Another poem “A dónde es que tú me llevas,” from the posthumously published Poema de Chile (Poem of Chile, 1967), focuses on orality in a dialogue between mother and child that stands in for a social discourse about home and belonging. The two figures are on a journey, and the child complains that they have no place to call home: “O es, di, que nunca tendremos / eso que llamas “la casa” / donde yo duerma sin miedo / de viento, rayo y nevadas” (Or is it, tell me, that we’ll never have / what you call ‘home’ / where I can sleep without fear / of the wind or lightning or snow). The mother converses with the child until the problem is resolved in the final stanza, where it’s revealed that the relationship between mother and child represents the struggle for the working men and women to provide a home for their families. The message is one of salvation:

Porque al fin ya va llegando

para la gente que labra

la hora de recibir

con la diestra y con el alma.

Ya camina, ya se acerca,

feliz y llena de gracia.

(Because at last it’s coming

for the people who labor

the time to receive

with the right hand and the soul.

It’s on the way, it’s getting near,

joyful and full of grace.)

The poem alludes to post-World War II Chilean agrarian reforms; the message is that there should be land for everyone without discrimination. This theme relates to Mistral’s lifelong concerns with human rights, which picked up pace in the late 1940s, when she was directly involved in the writing of the Convention on the Prevention and Punishment of the Crime of Genocide, adopted by the United Nations on December 9, 1948, the day before the adoption of the Universal Declaration of Human Rights. Two other poems from Poema de Chile, “Reparto de Tierra” (Land distribution) and “Campesinos” (Farmers) also deal with land reform. The latter addresses intergenerational oral memory and explores how working the land without owning it is to labor in vain. 

The relation between language and land also arises in the treatment of the indigenous Mapuche of Southern Chile. In the poem “Araucanos” (Araucanians), Mistral uses the now-antiquated term to name the people who were killed during the extermination programs that sought to “Chileanize Chile.” The Mapuche are strangely both absent and present, she writes: 

Ellos fueron despojados, 

pero son la Vieja Patria,

el primer vagido nuestro

y nuestra primera palabra.

They were stripped,

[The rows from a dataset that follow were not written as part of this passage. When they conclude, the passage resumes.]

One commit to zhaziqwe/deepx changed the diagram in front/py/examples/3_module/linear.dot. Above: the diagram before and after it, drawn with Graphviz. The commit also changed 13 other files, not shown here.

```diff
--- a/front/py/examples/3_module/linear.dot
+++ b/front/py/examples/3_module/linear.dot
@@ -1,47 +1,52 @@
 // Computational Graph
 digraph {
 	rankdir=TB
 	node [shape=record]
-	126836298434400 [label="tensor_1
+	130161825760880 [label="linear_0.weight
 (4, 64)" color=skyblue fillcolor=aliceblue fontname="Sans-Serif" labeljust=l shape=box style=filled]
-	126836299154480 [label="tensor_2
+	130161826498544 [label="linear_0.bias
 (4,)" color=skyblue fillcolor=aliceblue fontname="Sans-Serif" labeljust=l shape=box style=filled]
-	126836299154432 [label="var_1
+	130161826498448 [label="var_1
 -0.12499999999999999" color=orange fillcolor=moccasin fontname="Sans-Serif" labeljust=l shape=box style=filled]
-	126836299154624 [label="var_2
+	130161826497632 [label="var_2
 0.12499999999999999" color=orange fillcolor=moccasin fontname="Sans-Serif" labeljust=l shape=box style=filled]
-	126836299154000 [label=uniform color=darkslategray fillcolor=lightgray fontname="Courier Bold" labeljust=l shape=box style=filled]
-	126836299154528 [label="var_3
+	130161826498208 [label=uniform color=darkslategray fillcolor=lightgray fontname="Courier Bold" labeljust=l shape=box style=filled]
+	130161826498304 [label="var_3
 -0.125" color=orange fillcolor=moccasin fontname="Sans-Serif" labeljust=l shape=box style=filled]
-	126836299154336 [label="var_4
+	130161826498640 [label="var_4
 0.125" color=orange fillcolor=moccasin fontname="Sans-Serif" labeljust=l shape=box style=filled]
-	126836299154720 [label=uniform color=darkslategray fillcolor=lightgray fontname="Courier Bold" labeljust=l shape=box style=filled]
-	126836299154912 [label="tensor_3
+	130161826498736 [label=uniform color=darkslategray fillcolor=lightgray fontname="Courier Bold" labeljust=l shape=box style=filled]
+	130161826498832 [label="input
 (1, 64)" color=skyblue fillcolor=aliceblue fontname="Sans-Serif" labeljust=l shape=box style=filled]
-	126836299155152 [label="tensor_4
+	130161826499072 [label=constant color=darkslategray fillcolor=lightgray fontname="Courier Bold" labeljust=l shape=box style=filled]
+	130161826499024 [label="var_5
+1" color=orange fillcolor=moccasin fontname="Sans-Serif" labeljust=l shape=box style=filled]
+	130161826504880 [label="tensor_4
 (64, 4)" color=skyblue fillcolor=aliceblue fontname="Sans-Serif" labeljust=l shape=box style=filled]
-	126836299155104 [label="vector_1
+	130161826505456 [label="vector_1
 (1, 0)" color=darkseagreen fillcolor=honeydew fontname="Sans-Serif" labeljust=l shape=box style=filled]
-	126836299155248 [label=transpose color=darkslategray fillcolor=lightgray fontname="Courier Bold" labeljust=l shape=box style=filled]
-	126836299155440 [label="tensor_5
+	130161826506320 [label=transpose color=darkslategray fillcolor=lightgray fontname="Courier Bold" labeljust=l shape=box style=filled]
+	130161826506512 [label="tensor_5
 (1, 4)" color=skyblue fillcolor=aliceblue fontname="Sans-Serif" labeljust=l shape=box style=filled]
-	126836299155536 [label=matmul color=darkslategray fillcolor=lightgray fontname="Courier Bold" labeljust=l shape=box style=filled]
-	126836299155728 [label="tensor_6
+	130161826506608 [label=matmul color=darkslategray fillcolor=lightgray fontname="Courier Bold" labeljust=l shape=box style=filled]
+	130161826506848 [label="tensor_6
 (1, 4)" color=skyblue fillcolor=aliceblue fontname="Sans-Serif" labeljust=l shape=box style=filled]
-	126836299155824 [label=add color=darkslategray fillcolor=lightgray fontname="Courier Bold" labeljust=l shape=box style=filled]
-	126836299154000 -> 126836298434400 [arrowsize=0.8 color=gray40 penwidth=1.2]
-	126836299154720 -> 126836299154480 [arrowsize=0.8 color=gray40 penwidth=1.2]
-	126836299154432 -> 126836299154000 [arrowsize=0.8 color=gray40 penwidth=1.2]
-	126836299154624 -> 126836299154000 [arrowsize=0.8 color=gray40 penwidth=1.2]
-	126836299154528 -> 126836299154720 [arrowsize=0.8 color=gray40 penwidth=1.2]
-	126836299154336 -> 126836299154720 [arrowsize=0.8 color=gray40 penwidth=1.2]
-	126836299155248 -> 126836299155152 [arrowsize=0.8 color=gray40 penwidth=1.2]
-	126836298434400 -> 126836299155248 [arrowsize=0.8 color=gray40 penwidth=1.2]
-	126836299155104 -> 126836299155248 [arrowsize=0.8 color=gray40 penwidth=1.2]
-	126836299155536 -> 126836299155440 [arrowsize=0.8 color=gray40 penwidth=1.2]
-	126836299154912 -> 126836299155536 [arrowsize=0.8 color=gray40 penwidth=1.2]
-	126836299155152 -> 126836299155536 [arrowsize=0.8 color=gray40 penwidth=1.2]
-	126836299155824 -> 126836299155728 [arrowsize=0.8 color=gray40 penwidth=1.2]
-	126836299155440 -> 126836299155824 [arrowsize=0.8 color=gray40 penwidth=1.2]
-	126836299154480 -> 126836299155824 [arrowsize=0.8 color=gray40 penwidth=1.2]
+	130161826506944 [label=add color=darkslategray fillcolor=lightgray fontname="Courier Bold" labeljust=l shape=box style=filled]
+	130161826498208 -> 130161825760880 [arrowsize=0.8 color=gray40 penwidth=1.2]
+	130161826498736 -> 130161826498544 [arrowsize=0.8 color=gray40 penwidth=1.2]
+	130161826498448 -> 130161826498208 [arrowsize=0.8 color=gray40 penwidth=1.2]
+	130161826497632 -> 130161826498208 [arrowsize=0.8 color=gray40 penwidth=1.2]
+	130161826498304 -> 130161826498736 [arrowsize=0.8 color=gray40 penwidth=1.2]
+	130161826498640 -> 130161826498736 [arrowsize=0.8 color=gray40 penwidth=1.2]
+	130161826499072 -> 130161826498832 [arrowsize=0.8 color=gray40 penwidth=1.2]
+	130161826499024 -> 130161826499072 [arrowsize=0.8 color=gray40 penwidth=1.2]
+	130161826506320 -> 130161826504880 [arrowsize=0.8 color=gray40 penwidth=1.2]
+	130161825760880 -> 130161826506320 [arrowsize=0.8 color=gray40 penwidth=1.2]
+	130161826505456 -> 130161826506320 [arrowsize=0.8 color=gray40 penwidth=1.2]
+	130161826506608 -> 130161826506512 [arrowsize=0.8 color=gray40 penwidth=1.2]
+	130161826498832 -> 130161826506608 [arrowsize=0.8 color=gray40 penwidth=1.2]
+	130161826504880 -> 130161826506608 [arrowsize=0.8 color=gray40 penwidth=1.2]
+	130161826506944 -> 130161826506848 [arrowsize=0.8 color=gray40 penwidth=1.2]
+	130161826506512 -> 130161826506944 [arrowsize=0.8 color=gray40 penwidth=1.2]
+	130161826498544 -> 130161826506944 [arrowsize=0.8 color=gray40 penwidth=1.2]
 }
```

but they are the Old Country,

our first cry

and our first word.

The poem seeks to bring back the Mapuche by naming them: “Di cómo se llaman, dilo” (Say their name, say it). Later, the speaker asks us to participate in the naming and also recognize the damage done, “Nómbrala tú, di conmigo: / brava-gente-araucana. / Sigue diciendo: cayeron” (Name them, say it with me: / brave-Araucanian-people. / Keep saying: they fell). The structure is one of doing and undoing the voice that normally names; the point is genuinely to bring things to life in the act of naming and to recognize and counteract prior histories of destruction. Once again, Mistral’s work shows itself to be more complex and committed than might have appeared at first glance. 

On the 70th anniversary of her acceptance of the Nobel Prize, the work of Gabriela Mistral deserves our renewed attention. May we plumb the depths of her poems to discover, beyond their apparent simplicity, a deep engagement with and mastery of poetic form and a testament to Mistral’s commitment to the enduring social and ethical causes around which she built her life and her art.

Soledad Falabella is a Professor at the Universidad de Chile and Director of ESE:O, a non-profit organization that promotes the teaching and practice of writing to empower communities. She spoke for CLAS on February 17, 2016.

Tara Phillips is a graduate student in Comparative Literature at UC Berkeley.

Gabriela Mistral (right) at a meeting of the U.N. Commission on the Status of Women in New York, March 1953. (Photo by John Rooney/AP Photo.)
 Gabriela Mistral (right) at a meeting of the U.N. Commission on the Status of Women in New York, March 1953. (Photo by John Rooney/AP Photo.)